In the latest of a bizarre series of goaltending switches, lineup changes and altered line combinations, Murray said Wednesday he will start Hextall “for the duration. . . . We’re going to settle it down.” But the duration will be short unless Hextall improves on the performances he and Garth Snow have delivered--and unless the Flyers’ defense tightens and offense improves its output of one even-strength goal in two games.
Hextall started the Cup opener, a 4-2 loss last Saturday. After Murray publicly chided Hextall for giving up a demoralizing 60-foot goal to Steve Yzerman in the first minute of the third period, he went to Snow on a gut feeling. The next feeling in his gut might be an ulcer. Snow failed in the clutch, yielding a soft 50-foot goal by Kirk Maltby after the Flyers had clawed back to tie the score. The Red Wings scored an insurance goal on a two-on-one break in the third period for another 4-2 win to take a 2-0 series lead back to Joe Louis Arena, where they are 7-1 in the playoffs.
Snow became the Flyers’ playoff starter after Hextall faltered late in the season. Snow started every game of their first-round victory over Pittsburgh and the first four against Buffalo before a 5-4 overtime loss spurred Murray to start Hextall in the fifth and final game. Murray went back to Snow in Games 1 and 2 of the Eastern Conference finals against the New York Rangers, but reverted to Hextall after a horrible outing by Snow in the Flyers’ 5-4 loss in Game 2. Hextall finished that series.
With the situation growing dire--only two teams have rallied to win the Cup after losing the first two games at home--Murray is putting the Flyers’ fate back in Hextall’s hands.
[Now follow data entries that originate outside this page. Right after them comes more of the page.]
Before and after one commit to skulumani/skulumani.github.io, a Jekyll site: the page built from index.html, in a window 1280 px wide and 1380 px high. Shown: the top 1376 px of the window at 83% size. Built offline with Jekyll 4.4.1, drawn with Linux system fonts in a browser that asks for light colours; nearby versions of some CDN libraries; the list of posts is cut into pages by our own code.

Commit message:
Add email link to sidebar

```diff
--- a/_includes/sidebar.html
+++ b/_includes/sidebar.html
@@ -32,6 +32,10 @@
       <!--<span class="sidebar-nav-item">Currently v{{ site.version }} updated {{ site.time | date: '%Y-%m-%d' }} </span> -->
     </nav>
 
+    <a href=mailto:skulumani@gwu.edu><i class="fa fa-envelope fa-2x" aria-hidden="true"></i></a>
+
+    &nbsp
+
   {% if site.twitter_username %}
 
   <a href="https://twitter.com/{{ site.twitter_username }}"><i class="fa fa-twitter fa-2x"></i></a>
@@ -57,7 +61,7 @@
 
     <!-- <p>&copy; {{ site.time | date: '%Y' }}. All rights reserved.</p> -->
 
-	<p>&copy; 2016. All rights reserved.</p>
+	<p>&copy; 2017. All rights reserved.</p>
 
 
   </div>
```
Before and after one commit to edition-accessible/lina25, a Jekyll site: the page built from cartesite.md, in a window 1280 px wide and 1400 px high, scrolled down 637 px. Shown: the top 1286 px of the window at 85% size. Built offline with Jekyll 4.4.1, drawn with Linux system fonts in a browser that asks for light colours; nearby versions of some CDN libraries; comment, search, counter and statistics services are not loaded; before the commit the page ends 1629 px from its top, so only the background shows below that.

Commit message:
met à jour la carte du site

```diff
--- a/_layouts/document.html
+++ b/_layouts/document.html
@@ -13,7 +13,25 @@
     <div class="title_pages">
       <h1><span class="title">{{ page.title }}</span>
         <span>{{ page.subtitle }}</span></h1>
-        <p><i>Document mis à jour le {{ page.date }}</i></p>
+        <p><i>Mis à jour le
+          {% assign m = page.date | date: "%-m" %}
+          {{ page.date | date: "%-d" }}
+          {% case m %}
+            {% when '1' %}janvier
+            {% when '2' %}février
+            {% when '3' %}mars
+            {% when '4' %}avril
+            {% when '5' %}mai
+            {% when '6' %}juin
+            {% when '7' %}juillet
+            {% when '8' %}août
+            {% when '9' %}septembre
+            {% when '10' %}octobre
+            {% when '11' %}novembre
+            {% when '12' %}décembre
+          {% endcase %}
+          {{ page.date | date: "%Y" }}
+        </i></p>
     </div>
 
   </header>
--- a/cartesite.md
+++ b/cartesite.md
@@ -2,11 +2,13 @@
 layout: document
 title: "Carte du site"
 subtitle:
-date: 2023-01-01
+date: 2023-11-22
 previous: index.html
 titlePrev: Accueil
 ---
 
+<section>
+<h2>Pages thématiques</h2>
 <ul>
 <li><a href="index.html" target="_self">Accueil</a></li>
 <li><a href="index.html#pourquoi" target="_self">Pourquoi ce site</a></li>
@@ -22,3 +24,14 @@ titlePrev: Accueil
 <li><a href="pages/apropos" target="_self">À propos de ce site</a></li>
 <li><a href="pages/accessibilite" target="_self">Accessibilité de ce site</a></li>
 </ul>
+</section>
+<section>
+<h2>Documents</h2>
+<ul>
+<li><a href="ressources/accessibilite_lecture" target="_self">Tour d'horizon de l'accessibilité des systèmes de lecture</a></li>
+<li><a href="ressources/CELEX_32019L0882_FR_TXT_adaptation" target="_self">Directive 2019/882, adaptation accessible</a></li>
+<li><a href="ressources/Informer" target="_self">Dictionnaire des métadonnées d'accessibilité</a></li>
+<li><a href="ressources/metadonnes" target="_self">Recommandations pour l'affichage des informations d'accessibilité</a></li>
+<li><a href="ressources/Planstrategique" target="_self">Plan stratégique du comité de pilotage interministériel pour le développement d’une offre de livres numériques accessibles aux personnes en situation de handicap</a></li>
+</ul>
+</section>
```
“Why? To win games. That’s as plain and simple as I can say it,” Murray said. “Going back over the year, we got great goaltending from both our goalies, and we got great goaltending in the playoffs. . . . I don’t have any regrets [over his goaltending choices]. Snowy has played very well for us. He played very well against Pittsburgh and Buffalo. If the situation was that he hadn’t played any playoff games, that would be different.
“We’re down two games. Hexy’s playing and we have to go into their building and win.”
In another possible change, defenseman Paul Coffey is questionable because of a concussion he sustained when he was hit by Detroit’s Darren McCarty late in Tuesday’s game. That occurred after the many defensive gaffes Coffey committed to push his plus/minus ratio for the series to minus-five.
Coffey didn’t accompany the team to Detroit but is scheduled to undergo tests today in hopes of being cleared to play. If not, he would be replaced by Michel Petit, who was benched before the playoffs, played one game against the Rangers and was benched again after a foolish penalty in the third game left the Flyers short-handed for four minutes. The Flyers lost defenseman Petr Svoboda last Saturday because of a broken bone in his foot.
Hextall said he believes the Flyers can overcome the adversity of injuries and being on enemy ice.
“I’m extremely happy to have an opportunity to play again,” said Hextall, who is 4-1 with a 2.58 goals-against average and .904 save percentage in the playoffs. “We’re down, 2-0, but we’re excited about where we are. Being in Detroit is going to help us. We’re going to play a simpler game.”
Murray again said the Flyers must forecheck more persistently and eliminate giveaways. “We feel after two games, we’ve given up the two games,” he said. “Detroit has not come out and beat us. We’re the ones that made the bad decisions and the turnovers.”
The Red Wings insisted they’re more concerned about themselves than about the opposing goalies and are wary of the Flyers’ 6-1 playoff road record. “We know we have to be ready,” Detroit defenseman Nicklas Lidstrom said. “I think we can play better.”
And there’s the difference. They can improve after winning the first two games, but the Flyers must improve or face an 0-3 deficit. Only the 1942 Toronto Maple Leafs have overcome that deficit in the finals.
“I think our hockey club is very well prepared,” said goalie Mike Vernon, who is one victory from triggering a clause in his contract that would give him a $2.3-million contract next season.
Former Buffalo defenseman Jim Schoenfeld, fired by the Washington Capitals as their coach on Tuesday, is considered a strong choice to become the Sabres’ general manager, and former Boston Bruins forward and coach Terry O’Reilly has interviewed for the Buffalo coaching job, which could become vacated by Ted Nolan.